greensward parking










The recent issue of the Memphis Flyer featured an update on the controversy concerning zoo parking on the greensward at Overton Park, but the most interesting aspect of the lead story was what appeared to be trial balloons lofted by City Hall.

One, there was the suggestion of an agnostic attitude about the parking problem at Overton Park, that is, zoo parking intruding onto the greensward.  That was unfortunate because in a city where too much preference is given to cars in public decisions, families looking for an enjoyable day in the park now can find it defined by dust and exhaust fumes.

In a city that has ranked low for many years on its commitment to parks as evidenced by its place at the bottom of the list of U.S. cities when it comes to park acreage and park funding, surely, we can all be true believers of the doctrine that the purpose of parkland is first and foremost for park activities.

For that matter, if we want to really be agnostic on solutions, how about parking cars on the golf course and letting zoo-goers walk from there? Such a suggestion would likely provoke head-shaking in City Hall, which underscores the double standard that surfaces when it comes to the greensward.

Bonds for a Public Purpose

Two, there was the suggestion that there is no potential for a garage at the present East Parkway location occupied by City of Memphis General Services because the site has been promised for a museum for famed Memphis photographer William Eggleston and discussion of a garage there would  lead to the collapse of the deal.

The people behind the Eggleston Museum are some of Memphis’s leading and most conscientious citizens, and it’s hard to imagine that they would take a “my way or a highway” attitude when they can contribute to a parking solution as part of their consideration for some extremely valuable public parkland.   More to the point, City of Memphis has the ultimate leverage in this discussion since it owns the land.

Third, there was the suggestion that the $5 million, 400-space parking deck given as a parking option by Mayor Wharton is not an appropriate use of city general obligation bonds because it does not support business activity. Frankly, if a parking garage at Overton Park can resolve the parking problem there, that seems precisely what general obligation bonds were created for.  Come to think of it, a publicly-funded garage on public land for a public purpose seems the very essence of general obligation debt.

Even in a city obsessed with economic impact studies about issues that should be valued for their own intrinsic value (think: arts, culture, and parks), the justification for a parking garage is an easy one to make.

A Bargain for Huge ROI

More to the point, using Mayor Wharton’s estimate, the yearly bond payments for a garage would amount to about $350,000, or about $6,730 a week to support one of the top 10 tourist attractions in the State of Tennessee.  Because of the pride that we all have in the zoo and the considerable positive national publicity that it provides for Memphis, we believe that there is a reasonable chance that a majority of City Council members would support an investment in an asset that has grown to be one of the best zoos in the country with a modicum of city government funding and with a level of private and philanthropic support seen in much larger cities.

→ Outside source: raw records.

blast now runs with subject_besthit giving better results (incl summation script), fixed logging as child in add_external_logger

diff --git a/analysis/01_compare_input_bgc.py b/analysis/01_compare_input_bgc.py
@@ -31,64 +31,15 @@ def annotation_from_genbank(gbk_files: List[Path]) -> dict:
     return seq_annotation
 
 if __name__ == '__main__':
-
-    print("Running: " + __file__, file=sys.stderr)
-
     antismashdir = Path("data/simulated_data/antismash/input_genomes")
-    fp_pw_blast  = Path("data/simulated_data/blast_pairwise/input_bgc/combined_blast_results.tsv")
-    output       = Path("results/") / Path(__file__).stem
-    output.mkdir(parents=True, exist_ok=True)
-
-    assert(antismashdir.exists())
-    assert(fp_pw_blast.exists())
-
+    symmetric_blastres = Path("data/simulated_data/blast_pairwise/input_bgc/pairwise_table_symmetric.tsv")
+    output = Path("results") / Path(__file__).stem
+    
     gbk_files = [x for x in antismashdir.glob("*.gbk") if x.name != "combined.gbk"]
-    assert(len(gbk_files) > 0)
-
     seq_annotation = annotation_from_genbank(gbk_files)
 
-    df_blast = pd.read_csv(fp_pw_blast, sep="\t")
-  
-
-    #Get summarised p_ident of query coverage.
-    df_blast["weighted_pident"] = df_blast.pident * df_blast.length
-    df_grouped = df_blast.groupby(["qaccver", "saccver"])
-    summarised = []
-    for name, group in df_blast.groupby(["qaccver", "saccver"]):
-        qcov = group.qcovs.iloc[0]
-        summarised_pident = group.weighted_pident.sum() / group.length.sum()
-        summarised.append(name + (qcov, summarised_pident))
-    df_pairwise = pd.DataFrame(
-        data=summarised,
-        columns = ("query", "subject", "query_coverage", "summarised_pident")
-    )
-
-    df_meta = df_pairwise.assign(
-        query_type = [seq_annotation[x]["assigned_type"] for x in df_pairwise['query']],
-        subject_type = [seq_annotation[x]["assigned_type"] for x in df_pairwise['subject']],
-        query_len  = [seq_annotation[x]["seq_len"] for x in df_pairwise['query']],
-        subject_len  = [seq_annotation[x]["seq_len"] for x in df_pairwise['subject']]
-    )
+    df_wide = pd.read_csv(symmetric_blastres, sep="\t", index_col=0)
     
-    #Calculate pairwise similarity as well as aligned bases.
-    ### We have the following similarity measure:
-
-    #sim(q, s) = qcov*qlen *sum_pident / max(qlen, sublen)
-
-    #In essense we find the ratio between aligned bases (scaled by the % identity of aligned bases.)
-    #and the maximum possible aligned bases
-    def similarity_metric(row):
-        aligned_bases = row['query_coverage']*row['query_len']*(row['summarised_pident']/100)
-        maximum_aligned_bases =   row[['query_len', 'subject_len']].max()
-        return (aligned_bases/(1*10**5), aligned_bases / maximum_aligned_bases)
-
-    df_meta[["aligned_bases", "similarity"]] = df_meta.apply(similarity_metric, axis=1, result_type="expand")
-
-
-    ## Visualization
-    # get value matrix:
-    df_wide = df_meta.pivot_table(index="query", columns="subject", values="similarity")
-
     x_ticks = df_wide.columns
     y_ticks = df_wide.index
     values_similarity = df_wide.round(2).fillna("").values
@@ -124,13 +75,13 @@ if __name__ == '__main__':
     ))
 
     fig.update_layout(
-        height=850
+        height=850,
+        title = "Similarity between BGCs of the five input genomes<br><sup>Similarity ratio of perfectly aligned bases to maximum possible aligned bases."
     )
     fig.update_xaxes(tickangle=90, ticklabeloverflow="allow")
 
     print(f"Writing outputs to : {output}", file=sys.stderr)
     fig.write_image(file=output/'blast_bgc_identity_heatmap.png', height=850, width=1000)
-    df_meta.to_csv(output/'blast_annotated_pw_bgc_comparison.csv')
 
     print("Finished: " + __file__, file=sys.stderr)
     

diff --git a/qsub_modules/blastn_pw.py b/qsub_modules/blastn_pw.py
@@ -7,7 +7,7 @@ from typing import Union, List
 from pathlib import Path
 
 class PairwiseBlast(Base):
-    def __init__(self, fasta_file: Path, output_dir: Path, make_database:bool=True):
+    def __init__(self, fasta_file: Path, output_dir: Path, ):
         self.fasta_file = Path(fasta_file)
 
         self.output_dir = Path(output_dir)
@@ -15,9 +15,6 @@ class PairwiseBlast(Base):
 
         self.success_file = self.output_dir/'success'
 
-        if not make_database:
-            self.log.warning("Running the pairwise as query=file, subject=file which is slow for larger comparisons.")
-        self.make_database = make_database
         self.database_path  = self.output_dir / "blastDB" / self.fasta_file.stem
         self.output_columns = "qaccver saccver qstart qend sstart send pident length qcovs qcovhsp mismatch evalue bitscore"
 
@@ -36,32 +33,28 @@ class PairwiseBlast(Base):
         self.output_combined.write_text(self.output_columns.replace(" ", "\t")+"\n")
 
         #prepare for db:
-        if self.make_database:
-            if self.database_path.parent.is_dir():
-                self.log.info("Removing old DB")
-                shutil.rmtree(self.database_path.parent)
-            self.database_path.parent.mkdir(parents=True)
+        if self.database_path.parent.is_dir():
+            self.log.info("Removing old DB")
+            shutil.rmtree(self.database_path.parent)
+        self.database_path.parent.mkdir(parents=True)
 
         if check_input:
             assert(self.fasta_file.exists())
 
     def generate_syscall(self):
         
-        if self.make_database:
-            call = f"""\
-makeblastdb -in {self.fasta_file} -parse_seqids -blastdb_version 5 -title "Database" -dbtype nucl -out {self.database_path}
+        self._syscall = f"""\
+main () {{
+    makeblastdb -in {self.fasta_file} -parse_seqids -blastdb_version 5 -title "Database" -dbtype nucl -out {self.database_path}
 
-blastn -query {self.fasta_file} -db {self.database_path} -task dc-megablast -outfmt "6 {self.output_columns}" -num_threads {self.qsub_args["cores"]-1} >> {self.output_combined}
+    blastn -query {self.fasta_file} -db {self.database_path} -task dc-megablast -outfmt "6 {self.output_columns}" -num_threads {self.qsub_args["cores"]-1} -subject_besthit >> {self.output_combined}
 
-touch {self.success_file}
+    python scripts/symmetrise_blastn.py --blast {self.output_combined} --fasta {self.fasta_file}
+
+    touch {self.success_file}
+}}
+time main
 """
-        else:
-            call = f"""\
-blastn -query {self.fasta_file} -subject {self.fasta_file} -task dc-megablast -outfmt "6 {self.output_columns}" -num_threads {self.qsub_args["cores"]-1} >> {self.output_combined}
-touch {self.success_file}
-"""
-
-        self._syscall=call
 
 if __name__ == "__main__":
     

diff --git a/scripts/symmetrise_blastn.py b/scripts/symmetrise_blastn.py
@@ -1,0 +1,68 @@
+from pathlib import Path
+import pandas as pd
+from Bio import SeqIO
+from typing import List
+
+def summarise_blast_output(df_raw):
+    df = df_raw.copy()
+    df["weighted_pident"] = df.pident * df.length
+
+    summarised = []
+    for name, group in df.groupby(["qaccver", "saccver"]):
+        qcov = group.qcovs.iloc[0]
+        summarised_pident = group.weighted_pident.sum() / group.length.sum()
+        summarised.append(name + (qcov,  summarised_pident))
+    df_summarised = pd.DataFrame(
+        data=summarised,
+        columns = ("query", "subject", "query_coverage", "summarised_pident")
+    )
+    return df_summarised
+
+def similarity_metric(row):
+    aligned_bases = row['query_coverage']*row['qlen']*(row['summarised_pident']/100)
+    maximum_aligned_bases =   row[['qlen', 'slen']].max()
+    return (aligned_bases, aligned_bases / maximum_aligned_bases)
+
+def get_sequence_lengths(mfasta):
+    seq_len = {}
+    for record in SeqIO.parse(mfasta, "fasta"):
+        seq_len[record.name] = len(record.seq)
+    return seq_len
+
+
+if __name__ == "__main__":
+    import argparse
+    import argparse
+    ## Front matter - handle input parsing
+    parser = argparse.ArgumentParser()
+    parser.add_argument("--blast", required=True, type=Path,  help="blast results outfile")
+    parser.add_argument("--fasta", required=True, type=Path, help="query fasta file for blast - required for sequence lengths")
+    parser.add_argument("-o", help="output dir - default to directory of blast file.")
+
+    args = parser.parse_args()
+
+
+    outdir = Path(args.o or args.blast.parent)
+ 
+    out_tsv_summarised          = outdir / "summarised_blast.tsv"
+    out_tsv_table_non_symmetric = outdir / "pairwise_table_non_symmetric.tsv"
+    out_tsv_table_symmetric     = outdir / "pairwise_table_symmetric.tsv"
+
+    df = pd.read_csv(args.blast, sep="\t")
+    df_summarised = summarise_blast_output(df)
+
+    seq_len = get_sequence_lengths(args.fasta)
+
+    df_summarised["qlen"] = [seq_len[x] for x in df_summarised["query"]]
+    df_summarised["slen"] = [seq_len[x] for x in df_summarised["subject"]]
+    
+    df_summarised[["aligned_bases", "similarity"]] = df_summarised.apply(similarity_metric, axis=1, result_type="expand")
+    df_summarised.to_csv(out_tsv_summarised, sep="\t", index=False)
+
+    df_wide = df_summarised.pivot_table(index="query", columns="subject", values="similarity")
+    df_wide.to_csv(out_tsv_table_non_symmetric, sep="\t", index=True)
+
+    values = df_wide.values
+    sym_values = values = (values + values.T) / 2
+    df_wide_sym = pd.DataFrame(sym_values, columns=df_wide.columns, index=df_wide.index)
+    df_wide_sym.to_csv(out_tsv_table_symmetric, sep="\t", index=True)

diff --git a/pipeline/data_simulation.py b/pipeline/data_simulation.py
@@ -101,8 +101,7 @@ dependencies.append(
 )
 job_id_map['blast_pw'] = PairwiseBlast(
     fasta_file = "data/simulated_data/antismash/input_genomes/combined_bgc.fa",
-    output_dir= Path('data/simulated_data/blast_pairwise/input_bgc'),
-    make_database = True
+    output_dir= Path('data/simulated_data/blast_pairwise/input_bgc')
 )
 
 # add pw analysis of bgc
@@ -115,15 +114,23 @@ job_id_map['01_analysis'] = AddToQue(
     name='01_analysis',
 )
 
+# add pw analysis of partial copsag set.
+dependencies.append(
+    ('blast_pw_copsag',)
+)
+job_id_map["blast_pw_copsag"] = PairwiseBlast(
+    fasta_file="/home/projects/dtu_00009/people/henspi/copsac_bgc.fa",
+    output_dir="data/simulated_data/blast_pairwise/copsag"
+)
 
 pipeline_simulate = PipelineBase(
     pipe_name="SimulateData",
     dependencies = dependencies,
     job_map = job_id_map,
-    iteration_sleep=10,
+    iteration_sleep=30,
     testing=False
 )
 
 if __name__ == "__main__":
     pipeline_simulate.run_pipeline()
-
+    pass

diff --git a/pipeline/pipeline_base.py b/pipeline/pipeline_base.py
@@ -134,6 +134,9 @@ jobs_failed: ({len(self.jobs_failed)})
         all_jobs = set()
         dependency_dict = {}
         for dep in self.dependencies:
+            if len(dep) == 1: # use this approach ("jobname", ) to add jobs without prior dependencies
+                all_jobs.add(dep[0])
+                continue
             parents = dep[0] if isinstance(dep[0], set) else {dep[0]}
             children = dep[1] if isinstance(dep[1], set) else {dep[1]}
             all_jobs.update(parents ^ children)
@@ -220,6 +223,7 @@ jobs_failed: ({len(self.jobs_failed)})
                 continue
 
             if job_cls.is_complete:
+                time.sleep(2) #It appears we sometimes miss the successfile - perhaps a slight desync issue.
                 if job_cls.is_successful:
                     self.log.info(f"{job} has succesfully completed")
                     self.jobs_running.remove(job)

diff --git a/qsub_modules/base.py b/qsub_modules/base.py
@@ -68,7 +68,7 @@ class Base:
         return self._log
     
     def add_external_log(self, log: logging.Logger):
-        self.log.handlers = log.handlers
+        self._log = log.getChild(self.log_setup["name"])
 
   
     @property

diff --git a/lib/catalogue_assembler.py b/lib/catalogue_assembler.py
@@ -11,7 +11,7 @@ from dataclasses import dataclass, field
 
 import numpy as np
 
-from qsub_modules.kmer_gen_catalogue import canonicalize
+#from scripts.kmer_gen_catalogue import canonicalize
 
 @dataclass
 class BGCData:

Considering that the zoo attracts more than one million people to the heart of the city, where they visit nearby restaurants and where their admission tickets and purchases at the zoo produce much-needed revenues for the City of Memphis, the suggestion that city government should not be willing to pay for a garage is illogical in the extreme.

Fourth, there was the suggestion that public-private partnerships like the Overton Park Conservancy have too much power.   While the comment was directed at parks specifically (such as Audubon Park and Morris Park), we presume that misgivings of this kind would also apply to organizations like Riverfront Development Corporation, Memphis Botanic Garden Foundation, and even the Memphis Zoological Society.

This is a topic that deserves debate and discussion and has bubbled beneath the surface for years, but the fact that it surfaced in the midst of discussions with Overton Park Conservancy all but said it was provoked by this new park organization.

It’s About People, not Cars

From where we sit, the Overton Park Conservancy has done a superb job of representing the public’s interest in its signature park.  From the process to gather public opinion and preferences prior to its creation to involving the public in setting its agenda, the Overton Park Conservancy has shown how an organization of its kind can aim higher, develop bolder goals, and execute quality projects.

That the Conservancy was created because of the benign neglect of city government when it comes to parks generally but Overton Park specifically goes without saying, and while the discussion about the role of private nonprofit organizations in the operations of city marquee assets is a discussion worth having, we hope that it somehow doesn’t devolve into a debate centered on the Overton Park Conservancy, which has a blue-ribbon board that includes Mayor Wharton’s own daughter-in-law.

We remain confident, based on Memphis Mayor A C Wharton’s actions, that the mayor is supportive of preserving the greensward for families rather than seeing its future as a site for overflow parking for the zoo.  Best of all, the mayor has not given any indication that he is approaching this issue as a negotiation but as the search for a definitive solution that protects this historic park.

We suspect that at the end of the day, the Wharton Administration will do what is best for users of a park that happens to have a zoo in it, rather than treat it as a zoo that happens to have adjacent parkland.

Our previous post about the parking controversy from May 22: Parking the Emotions and Finding Solutions in Overton Park